Like I write a rap section for Dolores in “We Don’t Talk About Bruno,” and the writers take that and leave that vibe for her throughout the film, and in turn the animation department thinks of this butterfly metaphor that is definitely inspired by García Marquez. And then I get to work on it as a song idea. You know you’re cooking on gas when you give each other a little bit of food.
This song makes me cry every time. Did you cry at all while writing?
Oh yeah. I always see myself as Tita in “Como Agua Para Chocolate” [“Like Water For Chocolate”]: I cry in the recipe.
I thought about my first serious relationship and how we were two people who loved each other very much, but the world was bigger and we were going in different directions. I definitely went there in my heart as I was writing it. You attract it all. And also times in your life when you were so afraid of change, and you have to trust that there is a reason that it is happening. That touches a deeper chord for me than even the themes as they appear in the film itself.
This is your second Oscar nomination, and if you did win, you’d be the 17th person to achieve EGOT status. How does it feel?
On the one hand, it feels completely silly, because that’s a term popularized by “30 Rock,” which is hilarious for anyone to chase: that you’re chasing something that Tracy Jordan was after.
But on another level, it’s always special that artists vote on it. My fellow filmmakers, my fellow songwriters, the music industry.

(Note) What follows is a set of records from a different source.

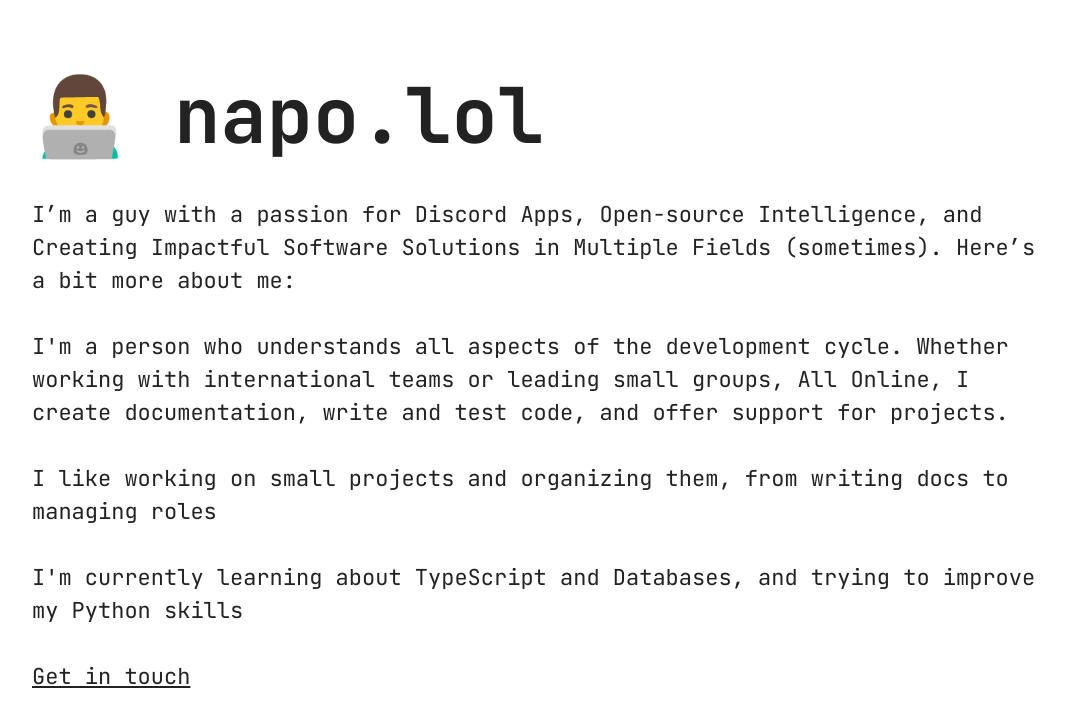
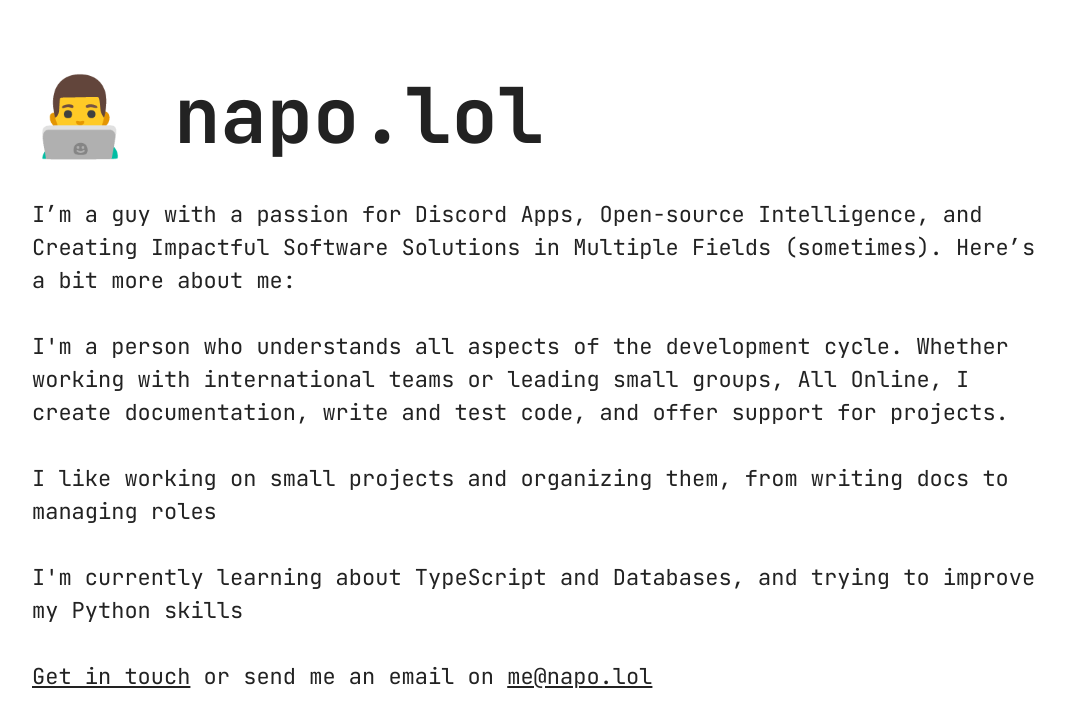
Before and after one commit to kaskroot/napo.lol, a plain HTML site: page index.html in a window 1280 px wide. Shown: the whole page, without its empty margins (96-1161 px from the left). Drawn offline with Linux system fonts and the light colour scheme.

Commit message:
Update index.html

```diff
--- a/index.html
+++ b/index.html
@@ -148,7 +148,7 @@
     </section>
   </main>
   <footer>
-    <p><a href="https://napo.lol/invite" target="_blank">Get in touch</a></p>
+    <p><a href="https://napo.lol/invite" target="_blank">Get in touch</a> or send me an email on <a href="mailto:me@napo.lol" target="_blank">me@napo.lol</p>
   </footer>
 </body>
 </html>
```
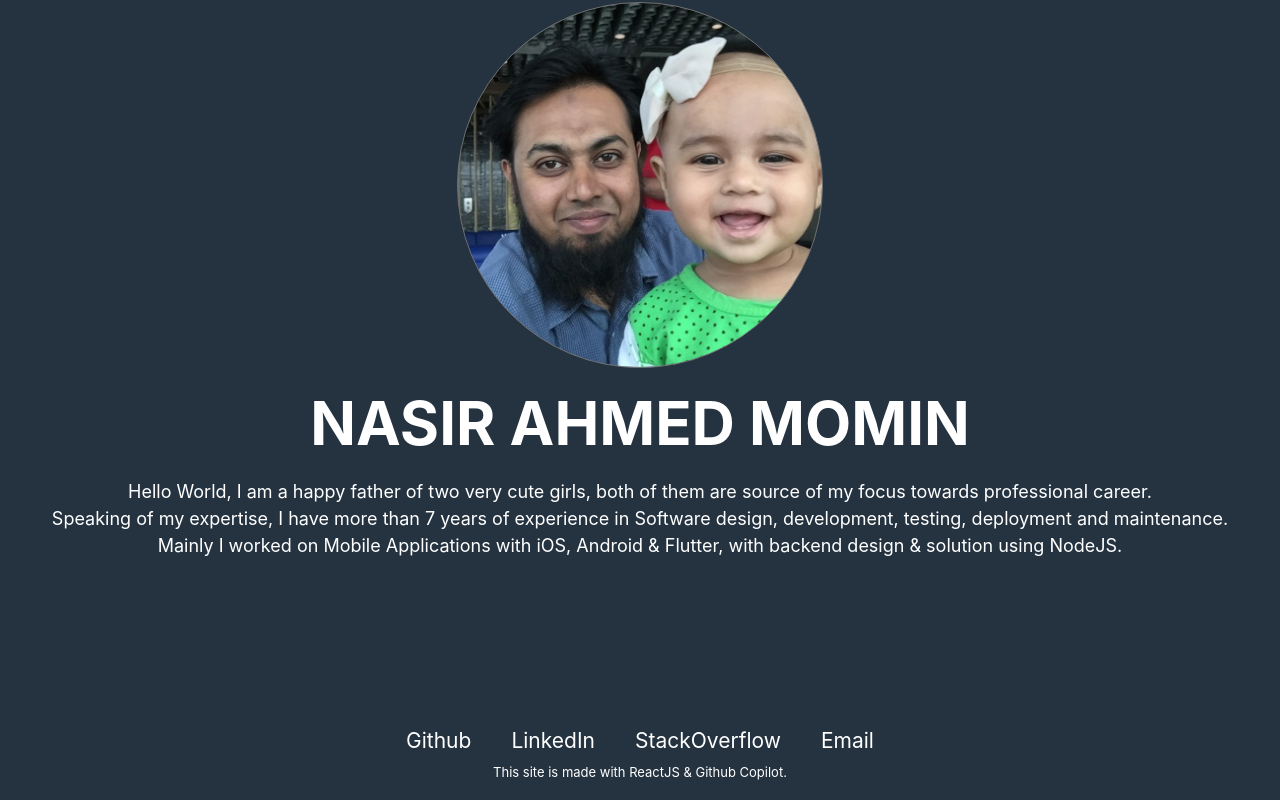
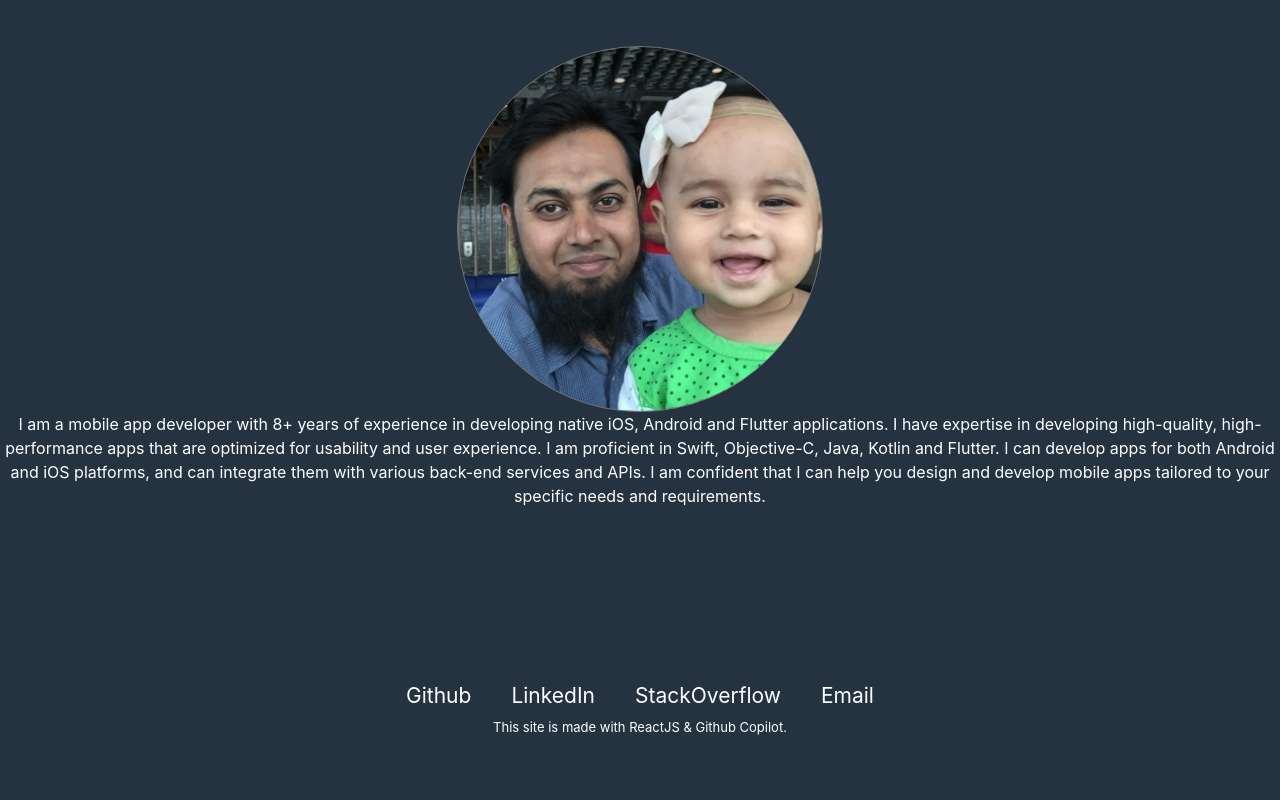
Before and after one commit to momin96/reactJS-nasir-portfolio, a React (Create React App) app: page / in a window 1280 px wide. Built offline with nearby package versions, Linux system fonts and the light colour scheme.

Commit message:
Updated with experience component

```diff
--- a/src/App.css
+++ b/src/App.css
@@ -63,3 +63,8 @@
   display: block;
   margin: 0 auto;
 }
+
+.experience {
+  font-size: 1rem;
+  line-height: 1.5rem;
+}
--- a/src/Main.js
+++ b/src/Main.js
@@ -6,7 +6,7 @@ export default function Main() {
     return (
         <div>
             {ProfilePic()}
-            {showDetailContent()}
+            {Experience()}
             {showFooter()}
         </div>
     )
@@ -17,6 +17,15 @@ const ProfilePic = () => {
         <img className='profile-pic' src={process.env.PUBLIC_URL + '/assets/images/profilepic.png'} alt='Profile Pic'/>
     );
 }
+
+const Experience = () => {
+    return (
+        <div className="experience">
+            <p>I am a mobile app developer with 8+ years of experience in developing native iOS, Android and Flutter applications. I have expertise in developing high-quality, high-performance apps that are optimized for usability and user experience. I am proficient in Swift, Objective-C, Java, Kotlin and Flutter. I can develop apps for both Android and iOS platforms, and can integrate them with various back-end services and APIs. I am confident that I can help you design and develop mobile apps tailored to your specific needs and requirements.</p>
+        </div>
+    );
+}
+
 
 // create a react component to show a responsive image in center of the screen with 200px width and height 200px
 function showProfilePicture() {
```
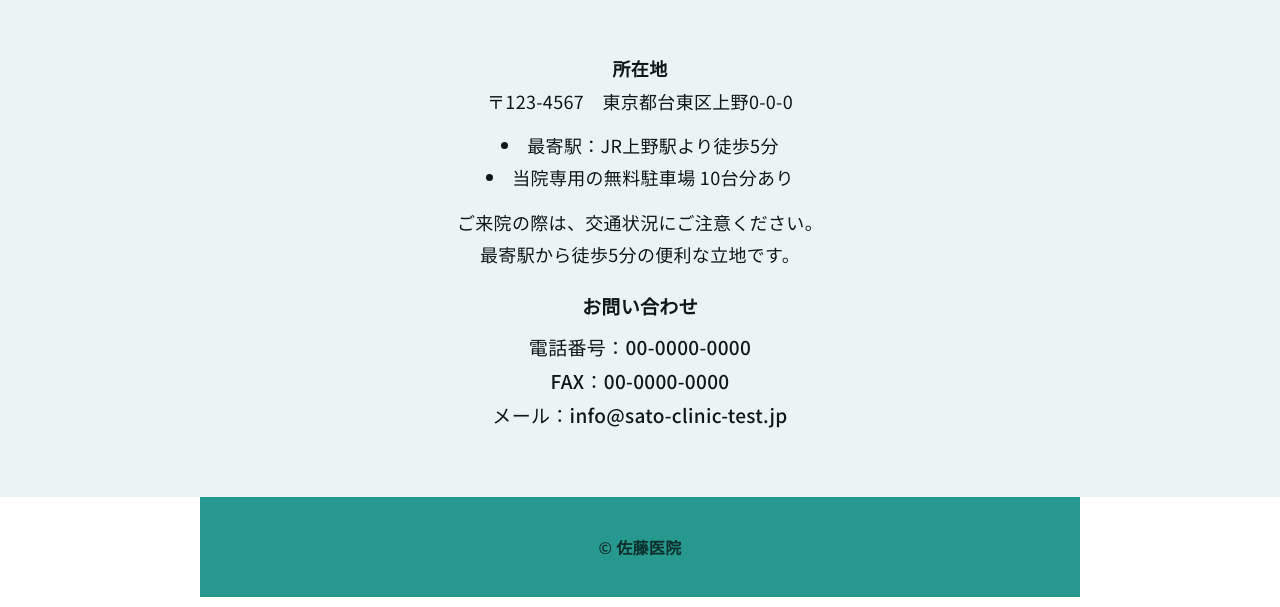
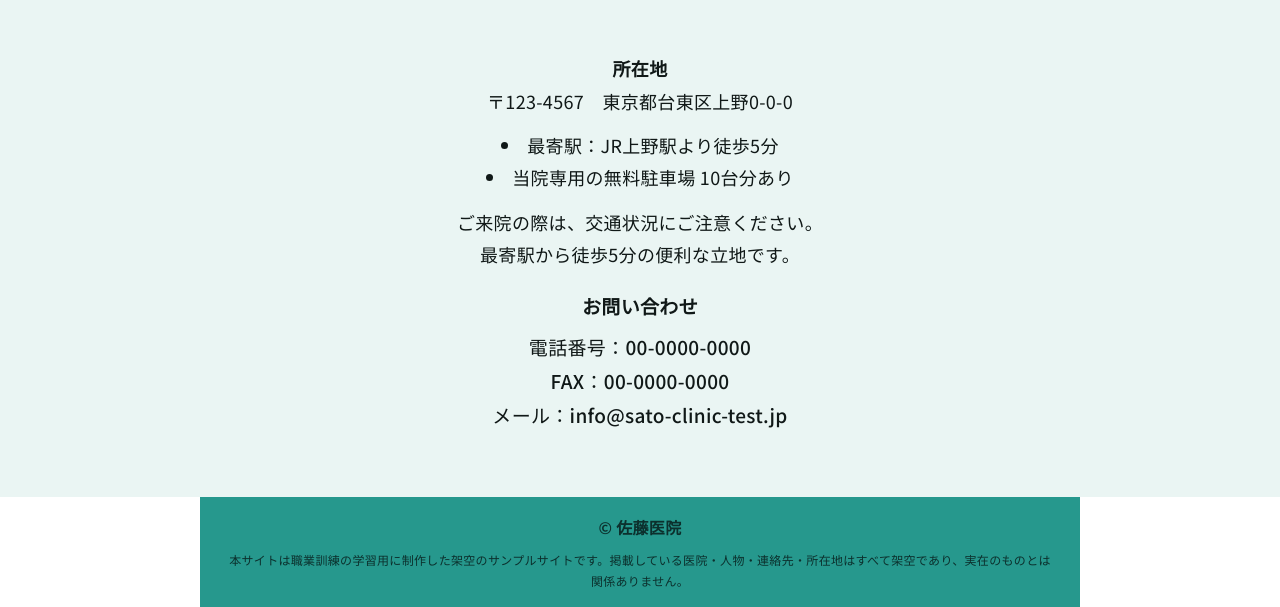
Before and after one commit to KEIJI3333/satouiin_waida, a plain HTML site: page index.html in a window 1280 px wide. Shown: the part 7629-8236 px from the top of the page. Drawn offline with Linux system fonts and the light colour scheme; grey boxes are pictures that could not be loaded.

Commit message:
フッターに架空サイトという事の表示完了

```diff
--- a/css/style.css
+++ b/css/style.css
@@ -713,3 +713,20 @@ a { color: inherit; text-decoration: none; }
 .access-section .contact-block { margin-top: 18px; font-size: 19px; }
 
 .site-footer { height: 100px; }
+
+/* Learning-site disclaimer below the copyright. */
+.site-footer {
+  flex-direction: column;
+  height: auto;
+  min-height: 100px;
+  padding: 16px 24px;
+}
+.site-footer .site-disclaimer {
+  max-width: 100%;
+  margin: 8px 0 0;
+  font-size: 12px;
+  font-weight: 400;
+  line-height: 1.7;
+  text-align: center;
+  overflow-wrap: anywhere;
+}
--- a/index.html
+++ b/index.html
@@ -2,6 +2,7 @@
 <html lang="ja">
 <head>
   <meta charset="UTF-8">
+  <meta name="robots" content="noindex, nofollow">
   <meta name="viewport" content="width=device-width, initial-scale=1">
   <meta name="description" content="佐藤医院は地域に根ざし、患者様一人ひとりに寄り添った医療を提供します。">
   <title>佐藤医院 | 地域に根差した医療</title>
@@ -242,6 +243,7 @@
 
   <footer class="site-footer">
     <p>© 佐藤医院</p>
+    <p class="site-disclaimer">本サイトは職業訓練の学習用に制作した架空のサンプルサイトです。掲載している医院・人物・連絡先・所在地はすべて架空であり、実在のものとは関係ありません。</p>
   </footer>
   <script>
     const menuToggle = document.querySelector('.menu-toggle');
```
Also changed, not shown: about.html (+2 -0 lines), medical.html (+2 -0 lines), news-1.html (+2 -0 lines), news-2.html (+2 -0 lines), news-3.html (+2 -0 lines), news-4.html (+2 -0 lines), news-5.html (+2 -0 lines).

I’ve met some of those people, and they’re like the most incredible, wildly intelligent people who’ve made music that I love.